Film School alumni Jonathan King (MFA, 1992) and Melissa Carter (MFA, 1996) are two of Patterson’s biggest fans and most successful protégés. Both say he prepared them to hit the ground running and do well in the real world of television and film — and they have.

Formerly at Sony Pictures, where he co-produced the Academy Award-winning 2006 motion picture "Dreamgirls," King now serves as executive vice president for production of narrative fiction films at Participant Media, a leading provider of socially conscious documentaries (including another Academy Award winner, Al Gore’s "An Inconvenient Truth").

"Frank emphasized reality," King said. "He definitely encouraged individual artistic expression, but he also made sure we were aware of the somewhat harsh environment of the movie business that awaited us after graduation. It was his dual focus on artistic encouragement and business reality that stuck with me. You can have the most high-minded, noble intentions, but if you can’t get audiences to pay attention to your movies as entertaining experiences, they won’t hear your message."

King called Patterson’s approach to filmmaking and teaching entrepreneurial. "He was the first person who showed me how to get things done without waiting for people to give me permission. Frank’s attitude was always ‘pick something to believe in, then go make it happen.’"

Carter earned both story and original screenplay credits on the 2004 major motion picture "Little Black Book," which co-starred Brittany Murphy, Kathy Bates and Holly Hunter. Now, she is the creator and executive producer of a television pilot, her first, for a new series called "Mistresses" (based on a BBC drama of the same name) that is set to premiere soon on Lifetime.

"Frank has this amazing holistic approach to filmmaking, for which I thank him every time I start a new assignment as a working screenwriter," Carter said. "His philosophy is simple:  To truly know their chosen craft, every student should learn every crew position there is on a film set. When I shot my first television pilot for Fox/Lifetime, the first day I stepped on set I had a crew of around 100, but I understood all their jobs because at The Film School, I’d done them all, and fortunately, it made me look like an experienced executive producer."

She did her research before coming to FSU. "Believe me, many film schools keep following the same curriculum, without looking at how their alumni are doing in the ‘real world,’" Carter said. "But Frank is always reaching out to FSU Film School alumni to see if what was taught to them last year as students is helping them right now, as graduates. He constantly makes adjustments, because filmmaking isn’t stagnant, it advances, and therefore, so does the FSU film program."

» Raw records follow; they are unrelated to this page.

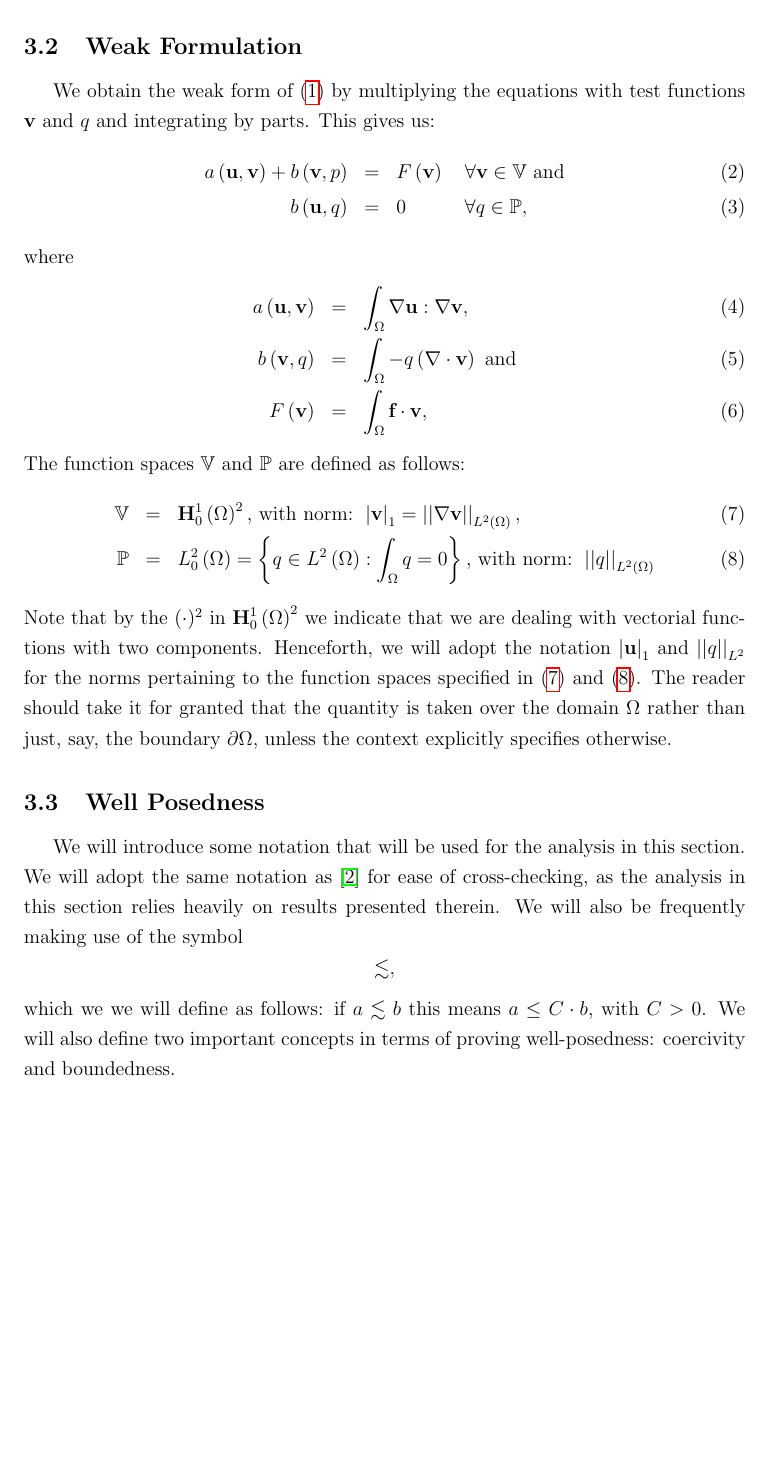
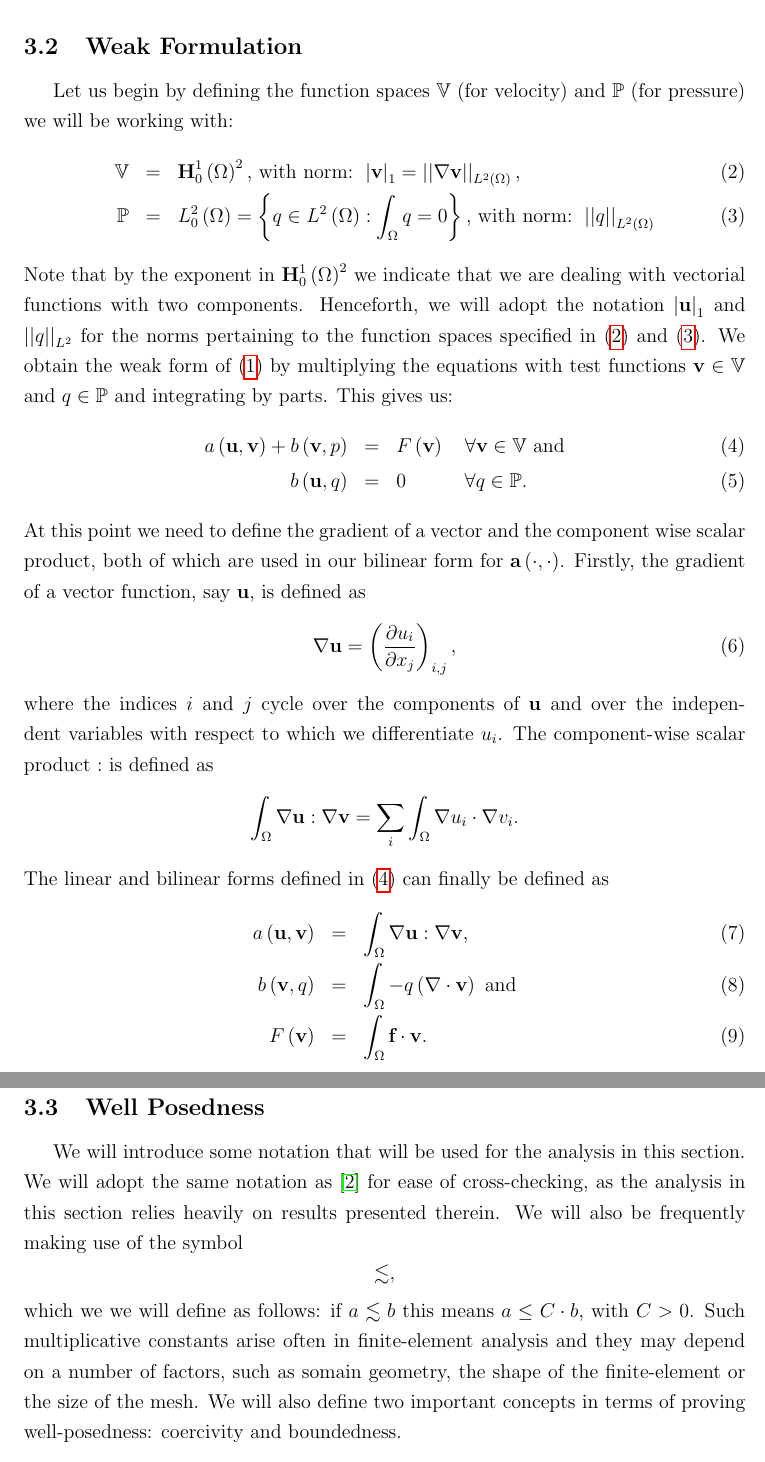
Before and after one commit to GSialounas/mres_repository, a LaTeX document (gs_interim_draft.tex): part of page 5 of 33 before the commit and two parts of pages 5 and 6 of 33 after it, the two joined at a grey line, cut so that both start at the same text, the shorter picture padded with empty space. Compiled offline with pdfLaTeX.

Commit message:
made a few corrections to the tex file

```diff
--- a/gs_interim_draft.tex
+++ b/gs_interim_draft.tex
@@ -117,31 +117,42 @@ Stoke's problem in a domain $\Omega = \left[0,1\right]^2 \subset \mathbb{R}^2$ i
 \end{equation}
 where boldface indicates vectors.  In (\ref{stokes_eq}), $\textbf{u},\, \textbf{f}$ and $p$ represent the velocity, the forcing and the pressure respectively.  In this case we have used zero (Dirichlet) boundary conditions.
 \subsection{Weak Formulation}\label{weak-form-stokes}
-We obtain the weak form of (\ref{stokes_eq}) by multiplying the equations with test functions $\textbf{v}$ and $q$ and integrating by parts.  This gives us:
-\begin{eqnarray}\label{form-a}
-	a\left(\textbf{u},\textbf{v}\right) + b\left(\textbf{v},p\right) &=& F\left(\textbf{v}\right)\quad \forall
-\textbf{v} \in \mathbb{V} \text{ and} \\\label{form-b}
-	b\left(\textbf{u},q\right)&=&0 \quad \quad\quad\forall q \in \mathbb{P},
-\end{eqnarray}
-where
-\begin{eqnarray}\label{weak-a}
-	a\left(\textbf{u},\textbf{v}\right)&=&\int_{\Omega}\nabla \textbf{u} : \nabla \textbf{v}, \\\label{weak-b}
-	b\left(\textbf{v},q\right) &=& \int_{\Omega}-q\left(\nabla \cdot \textbf{v}\right) \text{ and}\\\label{weak-F}
-    F\left(\textbf{v}\right) &=& \int_{\Omega}\textbf{f}\cdot \textbf{v} ,
-\end{eqnarray}
-The function spaces $\mathbb{V}$ and $\mathbb{P}$ are defined as follows:
+
+Let us begin by defining the  function spaces $\mathbb{V}$ (for velocity) and $\mathbb{P}$ (for pressure) we will be working with:
 \begin{eqnarray}\label{fspace_V}
 \mathbb{V}&=&\textbf{H}^1_0\left(\Omega\right)^2\text{, with norm: } \left|\textbf{v}\right|_{1}=\left|\left|\nabla\textbf{v}\right|\right|_{L^2\left(\Omega\right)}, \\\label{fspace P}
 \mathbb{P}&=&L^2_0\left(\Omega\right)=\left\lbrace q\in L^2\left(\Omega\right): \int_\Omega q=0\right\rbrace\text{, with norm: } \left|\left|q\right|\right|_{L^2\left(\Omega\right)}
 \end{eqnarray}
-Note that by the $(\cdot)^2$ in $\textbf{H}^{1}_{0}\left(\Omega\right)^2$ we indicate that we are dealing with vectorial functions with two components. Henceforth, we will adopt the notation $\left|\textbf{u}\right|_1$ and $\left|\left|q\right|\right|_{L^2}$ for the norms pertaining to the function spaces specified in (\ref{fspace_V}) and (\ref{fspace P}).  The reader should take it for granted that the quantity is taken over the domain $\Omega$ rather than just, say, the boundary $\partial \Omega$, unless the context explicitly specifies otherwise.
+Note that by the exponent in $\textbf{H}^{1}_{0}\left(\Omega\right)^2$ we indicate that we are dealing with vectorial functions with two components. Henceforth, we will adopt the notation $\left|\textbf{u}\right|_1$ and $\left|\left|q\right|\right|_{L^2}$ for the norms pertaining to the function spaces specified in (\ref{fspace_V}) and (\ref{fspace P}).
+We obtain the weak form of (\ref{stokes_eq}) by multiplying the equations with test functions $\textbf{v}\in \mathbb{V}$ and $q\in\mathbb{P}$ and integrating by parts.  This gives us:
+\begin{eqnarray}\label{form-a}
+a\left(\textbf{u},\textbf{v}\right) + b\left(\textbf{v},p\right) &=& F\left(\textbf{v}\right)\quad \forall
+\textbf{v} \in \mathbb{V} \text{ and} \\ \label{form-b}
+b\left(\textbf{u},q\right)&=&0 \quad \quad\quad\forall q \in \mathbb{P}.
+\end{eqnarray}
+At this point we need to define the gradient of a vector and the component wise scalar product, both of which are used in our bilinear form for $\textbf{a}\left(\cdot, \cdot\right)$.
+Firstly, the gradient of a vector function, say $\textbf{u}$, is defined as
+\begin{equation}
+\nabla \textbf{u} = \left(\frac{\partial u_i}{\partial x_j}\right)_{i,j},
+\end{equation}
+where the indices $i$ and $j$ cycle over the components of $\textbf{u}$ and over the independent variables with respect to which we differentiate $u_i$. The component-wise scalar product $:$ is defined as
+\begin{equation}
+\int_{\Omega}\nabla \textbf{u} : \nabla \textbf{v}=	\sum_{i}\int_{\Omega}\nabla u_i \cdot \nabla v_i.\nonumber
+\end{equation}
+The linear and bilinear forms defined in (\ref{form-a}) can finally be defined as
+\begin{eqnarray}\label{weak-a}
+	a\left(\textbf{u},\textbf{v}\right)&=&\int_{\Omega}\nabla \textbf{u} : \nabla \textbf{v}, \\\label{weak-b}
+	b\left(\textbf{v},q\right) &=& \int_{\Omega}-q\left(\nabla \cdot \textbf{v}\right) \text{ and}\\\label{weak-F}
+    F\left(\textbf{v}\right) &=& \int_{\Omega}\textbf{f}\cdot \textbf{v} .
+\end{eqnarray}
+
 \subsection{Well Posedness}\label{sec_wellposed}
 We will introduce some notation that will be used for the analysis in this section.  We will adopt the same notation as \cite{Chen2016} for ease of cross-checking, as the analysis in this section relies heavily on results presented therein.
 We will also be frequently making use of the symbol
 \begin{equation}
 	\lesssim \nonumber,
 \end{equation}
-which we we will define as follows: if $a\lesssim b$ this means $a\leq C\cdot b$, with $C>0$.  We will also define two important concepts in terms of proving well-posedness: coercivity and boundedness.
+which we we will define as follows: if $a\lesssim b$ this means $a\leq C\cdot b$, with $C>0$.  Such multiplicative constants arise often in finite-element analysis and they may depend on a number of factors, such as somain geometry, the shape of the finite-element or the size of the mesh.  We will also define two important concepts in terms of proving well-posedness: coercivity and boundedness.
 \theoremstyle{definition}
 \begin{definition}{$\textbf{Coercivity and boundedness}$} (see \cite{brenner2007mathematical}: Definition 2.5.2)
 	An (abstract) bilinear form $a\left(\cdot,\cdot\right)$ on a normed linear space $H$ is said  to be bounded (or continuous) if $\exists C > 0$ such that
```
Also changed, not shown: gs_interim_draft.tex (14 more changed lines).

Carter calls Patterson an inspired and inspiring communicator and amazing teacher. "Frank still loves films and storytelling as much as any bright-eyed freshman," she said.

Between becoming dean of the FSU Film School in 2003, and his nine years on its faculty as head of production, Patterson was the associate dean and director of the Film School at Chapman University in Orange, Calif. He also has taught film at The University of Texas-Austin and at his alma mater, Baylor University, where he earned his bachelor’s and master’s degrees in communications, and has served as president of the Los Angeles Film School in Hollywood.

To learn more about undergraduate and graduate programs in the FSU Film School, one of the largest and best-equipped facilities devoted wholly to film education, visit